EXERCISE DIRECTIONS — Tell how many lines below include the word "chroma". Only the number should appear.

EXTRACTED DATA —
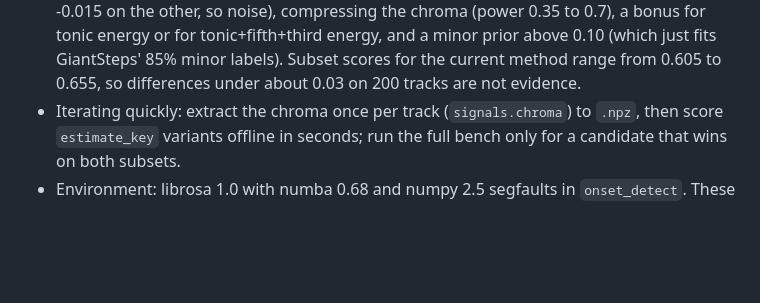
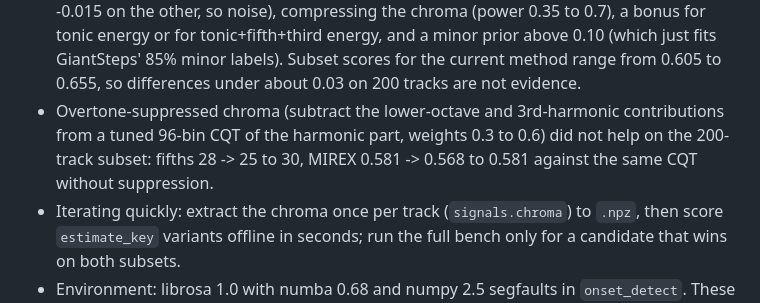
Before and after one commit to pocketIlmatto/tastr, a Markdown page: docs/bench.md, the part around the change. Drawn GitHub-style; blank space fills up the shorter version.

Commit message:
Note overtone-suppressed chroma result in docs/bench.md (pocketIlmatto/tastr-private#30)

```diff
--- a/docs/bench.md
+++ b/docs/bench.md
@@ -98,6 +98,9 @@ Measured on GiantSteps Key (599 tracks, labels from the original dataset):
   chroma (power 0.35 to 0.7), a bonus for tonic energy or for tonic+fifth+third energy, and a minor prior above
   0.10 (which just fits GiantSteps' 85% minor labels). Subset scores for the current method range from 0.605
   to 0.655, so differences under about 0.03 on 200 tracks are not evidence.
+- Overtone-suppressed chroma (subtract the lower-octave and 3rd-harmonic contributions from a tuned 96-bin CQT
+  of the harmonic part, weights 0.3 to 0.6) did not help on the 200-track subset: fifths 28 -> 25 to 30, MIREX
+  0.581 -> 0.568 to 0.581 against the same CQT without suppression.
 - Iterating quickly: extract the chroma once per track (`signals.chroma`) to `.npz`, then score `estimate_key`
   variants offline in seconds; run the full bench only for a candidate that wins on both subsets.
 - Environment: librosa 1.0 with numba 0.68 and numpy 2.5 segfaults in `onset_detect`. These worked:
```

TASK OUTPUT — 4